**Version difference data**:
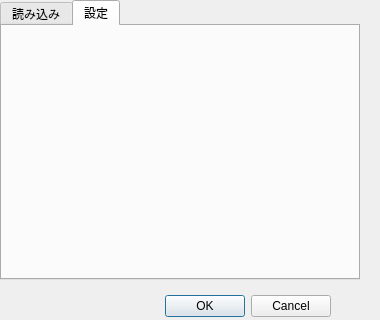
The window that ReadReportDouro_dialog_base.ui (yoichigmf/ReadReport) describes before a commit, drawn with Qt 5.
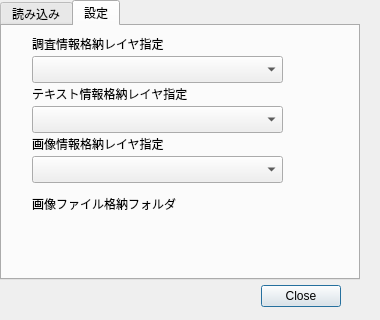
The same window after the commit. The open tabs and pages were chosen to show the change. Custom widgets are drawn as their Qt base class.

Commit message: add douro report gui

What changed in the file:
```diff
--- a/ReadReportDouro_dialog_base.ui
+++ b/ReadReportDouro_dialog_base.ui
@@ -22,8 +22,8 @@
   <widget class="QDialogButtonBox" name="button_box">
    <property name="geometry">
     <rect>
-     <x>-10</x>
-     <y>290</y>
+     <x>0</x>
+     <y>280</y>
      <width>341</width>
      <height>32</height>
     </rect>
@@ -32,7 +32,7 @@
     <enum>Qt::Horizontal</enum>
    </property>
    <property name="standardButtons">
-    <set>QDialogButtonBox::Cancel|QDialogButtonBox::Ok</set>
+    <set>QDialogButtonBox::Close</set>
    </property>
   </widget>
   <widget class="QTabWidget" name="tabWidget">
@@ -66,16 +66,6 @@
        <height>221</height>
       </rect>
      </property>
-     <widget class="QgsMapLayerComboBox" name="mMapLayerComboBox">
-      <property name="geometry">
-       <rect>
-        <x>20</x>
-        <y>80</y>
-        <width>251</width>
-        <height>27</height>
-       </rect>
-      </property>
-     </widget>
      <widget class="QgsFileWidget" name="mQgsFileWidget">
       <property name="geometry">
        <rect>
@@ -123,26 +113,6 @@
       <property name="text">
        <string>調査情報格納レイヤ指定</string>
       </property>
-     </widget>
-     <widget class="QgsMapLayerComboBox" name="mMapLayerComboBox_2">
-      <property name="geometry">
-       <rect>
-        <x>20</x>
-        <y>130</y>
-        <width>251</width>
-        <height>27</height>
-       </rect>
-      </property>
-     </widget>
-     <widget class="QLabel" name="label_4">
-      <property name="geometry">
-       <rect>
-        <x>20</x>
-        <y>110</y>
-        <width>261</width>
-        <height>16</height>
-       </rect>
-      </property>
       <property name="text">
        <string>テキスト情報格納レイヤ指定</string>
       </property>
@@ -161,16 +131,6 @@
       </property>
      </widget>
     </widget>
-    <widget class="QgsMapLayerComboBox" name="mMapLayerComboBox_3">
-     <property name="geometry">
-      <rect>
-       <x>20</x>
-       <y>200</y>
-       <width>251</width>
-       <height>27</height>
-      </rect>
-     </property>
-    </widget>
    </widget>
    <widget class="QWidget" name="config">
     <attribute name="title">
@@ -184,6 +144,104 @@
        <width>331</width>
        <height>181</height>
       </rect>
+     </property>
+     <widget class="QgsMapLayerComboBox" name="mMapLayerComboBox_2">
+      <property name="geometry">
+       <rect>
+        <x>40</x>
+        <y>20</y>
+        <width>251</width>
+        <height>27</height>
+       </rect>
+      </property>
+     </widget>
+     <widget class="QLabel" name="label_7">
+      <property name="geometry">
+       <rect>
+        <x>40</x>
+        <y>0</y>
+        <width>261</width>
+        <height>16</height>
+       </rect>
+      </property>
+      <property name="text">
+       <string>テキスト情報格納レイヤ指定</string>
+      </property>
+     </widget>
+     <widget class="QgsMapLayerComboBox" name="mMapLayerComboBox_3">
+      <property name="geometry">
+       <rect>
+        <x>40</x>
+        <y>70</y>
+        <width>251</width>
+        <height>27</height>
+       </rect>
+      </property>
+     </widget>
+     <widget class="QLabel" name="label_8">
+      <property name="geometry">
+       <rect>
+        <x>40</x>
+        <y>50</y>
+        <width>261</width>
+        <height>16</height>
+       </rect>
+      </property>
+      <property name="text">
+       <string>画像情報格納レイヤ指定</string>
+      </property>
+     </widget>
+     <widget class="QgsFileWidget" name="mQgsFileWidget_2">
+      <property name="geometry">
+       <rect>
+        <x>40</x>
+        <y>130</y>
+        <width>271</width>
+        <height>31</height>
+       </rect>
+      </property>
+      <property name="storageMode">
+       <enum>QgsFileWidget::GetDirectory</enum>
+      </property>
+      <property name="relativeStorage">
+       <enum>QgsFileWidget::RelativeProject</enum>
+      </property>
+     </widget>
+     <widget class="QLabel" name="label_9">
+      <property name="geometry">
+       <rect>
+        <x>40</x>
+        <y>110</y>
+        <width>261</width>
+        <height>16</height>
+       </rect>
+      </property>
+      <property name="text">
+       <string>画像ファイル格納フォルダ</string>
+      </property>
+     </widget>
+    </widget>
+    <widget class="QgsMapLayerComboBox" name="mMapLayerComboBox">
+     <property name="geometry">
+      <rect>
+       <x>30</x>
+       <y>30</y>
+       <width>251</width>
+       <height>27</height>
+      </rect>
+     </property>
+    </widget>
+    <widget class="QLabel" name="label_6">
+     <property name="geometry">
+      <rect>
+       <x>30</x>
+       <y>10</y>
+       <width>261</width>
+       <height>16</height>
+      </rect>
+     </property>
+     <property name="text">
+      <string>調査情報格納レイヤ指定</string>
      </property>
     </widget>
    </widget>
```
Left out of the diff: 32 changed lines with no effect on the pictures. The commit also changes 1 other file.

**What this task involves**:
Looking at the entries above, state how many lines contain "string"; give the number alone.

**Finished exercise**:
6